═══ Record excerpts ═══
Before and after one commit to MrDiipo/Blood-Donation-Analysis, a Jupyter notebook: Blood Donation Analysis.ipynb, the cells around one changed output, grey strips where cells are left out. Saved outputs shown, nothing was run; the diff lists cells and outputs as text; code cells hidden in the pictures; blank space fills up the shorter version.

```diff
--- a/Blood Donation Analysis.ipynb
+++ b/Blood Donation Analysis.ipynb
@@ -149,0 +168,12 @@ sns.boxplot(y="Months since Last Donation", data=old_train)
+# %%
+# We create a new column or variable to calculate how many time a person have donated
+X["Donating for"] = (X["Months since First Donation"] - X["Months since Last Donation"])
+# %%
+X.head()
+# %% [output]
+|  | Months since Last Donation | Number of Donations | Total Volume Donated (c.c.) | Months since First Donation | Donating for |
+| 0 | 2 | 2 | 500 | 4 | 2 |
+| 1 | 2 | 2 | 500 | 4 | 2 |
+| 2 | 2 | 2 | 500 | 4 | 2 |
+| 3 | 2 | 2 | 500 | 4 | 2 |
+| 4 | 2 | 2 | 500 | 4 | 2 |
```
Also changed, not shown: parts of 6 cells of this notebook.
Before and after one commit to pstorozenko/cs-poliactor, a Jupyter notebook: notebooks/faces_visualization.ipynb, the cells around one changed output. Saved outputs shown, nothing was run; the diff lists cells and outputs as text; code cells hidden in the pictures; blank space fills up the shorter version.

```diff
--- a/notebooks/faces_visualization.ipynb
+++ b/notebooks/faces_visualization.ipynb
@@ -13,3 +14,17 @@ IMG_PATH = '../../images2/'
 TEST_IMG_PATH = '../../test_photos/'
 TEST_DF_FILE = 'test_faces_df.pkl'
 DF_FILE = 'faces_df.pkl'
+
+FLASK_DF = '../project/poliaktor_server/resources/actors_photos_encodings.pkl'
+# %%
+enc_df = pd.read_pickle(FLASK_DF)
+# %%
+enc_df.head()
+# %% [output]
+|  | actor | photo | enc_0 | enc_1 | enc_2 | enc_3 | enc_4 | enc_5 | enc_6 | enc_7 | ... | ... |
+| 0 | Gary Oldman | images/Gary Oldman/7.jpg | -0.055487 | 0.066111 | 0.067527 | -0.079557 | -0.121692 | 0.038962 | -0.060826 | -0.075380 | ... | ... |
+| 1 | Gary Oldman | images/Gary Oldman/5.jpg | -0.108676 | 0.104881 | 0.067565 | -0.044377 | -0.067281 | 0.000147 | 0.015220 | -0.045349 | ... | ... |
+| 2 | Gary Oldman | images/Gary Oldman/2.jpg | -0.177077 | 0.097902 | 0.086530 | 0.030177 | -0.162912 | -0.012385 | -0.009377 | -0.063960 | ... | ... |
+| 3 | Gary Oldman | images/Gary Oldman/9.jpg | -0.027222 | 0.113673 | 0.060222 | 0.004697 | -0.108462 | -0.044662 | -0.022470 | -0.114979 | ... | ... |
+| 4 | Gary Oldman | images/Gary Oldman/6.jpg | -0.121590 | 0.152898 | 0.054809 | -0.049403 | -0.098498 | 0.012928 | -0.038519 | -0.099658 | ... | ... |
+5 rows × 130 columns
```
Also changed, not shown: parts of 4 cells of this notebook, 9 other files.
═══
> _Work order_:
What is needed is each line of the data, printed exactly.

> _Answer space_:
Before and after one commit to MrDiipo/Blood-Donation-Analysis, a Jupyter notebook: Blood Donation Analysis.ipynb, the cells around one changed output, grey strips where cells are left out. Saved outputs shown, nothing was run; the diff lists cells and outputs as text; code cells hidden in the pictures; blank space fills up the shorter version.

```diff
--- a/Blood Donation Analysis.ipynb
+++ b/Blood Donation Analysis.ipynb
@@ -149,0 +168,12 @@ sns.boxplot(y="Months since Last Donation", data=old_train)
+# %%
+# We create a new column or variable to calculate how many time a person have donated
+X["Donating for"] = (X["Months since First Donation"] - X["Months since Last Donation"])
+# %%
+X.head()
+# %% [output]
+|  | Months since Last Donation | Number of Donations | Total Volume Donated (c.c.) | Months since First Donation | Donating for |
+| 0 | 2 | 2 | 500 | 4 | 2 |
+| 1 | 2 | 2 | 500 | 4 | 2 |
+| 2 | 2 | 2 | 500 | 4 | 2 |
+| 3 | 2 | 2 | 500 | 4 | 2 |
+| 4 | 2 | 2 | 500 | 4 | 2 |
```
Also changed, not shown: parts of 6 cells of this notebook.
Before and after one commit to pstorozenko/cs-poliactor, a Jupyter notebook: notebooks/faces_visualization.ipynb, the cells around one changed output. Saved outputs shown, nothing was run; the diff lists cells and outputs as text; code cells hidden in the pictures; blank space fills up the shorter version.

```diff
--- a/notebooks/faces_visualization.ipynb
+++ b/notebooks/faces_visualization.ipynb
@@ -13,3 +14,17 @@ IMG_PATH = '../../images2/'
 TEST_IMG_PATH = '../../test_photos/'
 TEST_DF_FILE = 'test_faces_df.pkl'
 DF_FILE = 'faces_df.pkl'
+
+FLASK_DF = '../project/poliaktor_server/resources/actors_photos_encodings.pkl'
+# %%
+enc_df = pd.read_pickle(FLASK_DF)
+# %%
+enc_df.head()
+# %% [output]
+|  | actor | photo | enc_0 | enc_1 | enc_2 | enc_3 | enc_4 | enc_5 | enc_6 | enc_7 | ... | ... |
+| 0 | Gary Oldman | images/Gary Oldman/7.jpg | -0.055487 | 0.066111 | 0.067527 | -0.079557 | -0.121692 | 0.038962 | -0.060826 | -0.075380 | ... | ... |
+| 1 | Gary Oldman | images/Gary Oldman/5.jpg | -0.108676 | 0.104881 | 0.067565 | -0.044377 | -0.067281 | 0.000147 | 0.015220 | -0.045349 | ... | ... |
+| 2 | Gary Oldman | images/Gary Oldman/2.jpg | -0.177077 | 0.097902 | 0.086530 | 0.030177 | -0.162912 | -0.012385 | -0.009377 | -0.063960 | ... | ... |
+| 3 | Gary Oldman | images/Gary Oldman/9.jpg | -0.027222 | 0.113673 | 0.060222 | 0.004697 | -0.108462 | -0.044662 | -0.022470 | -0.114979 | ... | ... |
+| 4 | Gary Oldman | images/Gary Oldman/6.jpg | -0.121590 | 0.152898 | 0.054809 | -0.049403 | -0.098498 | 0.012928 | -0.038519 | -0.099658 | ... | ... |
+5 rows × 130 columns
```
Also changed, not shown: parts of 4 cells of this notebook, 9 other files.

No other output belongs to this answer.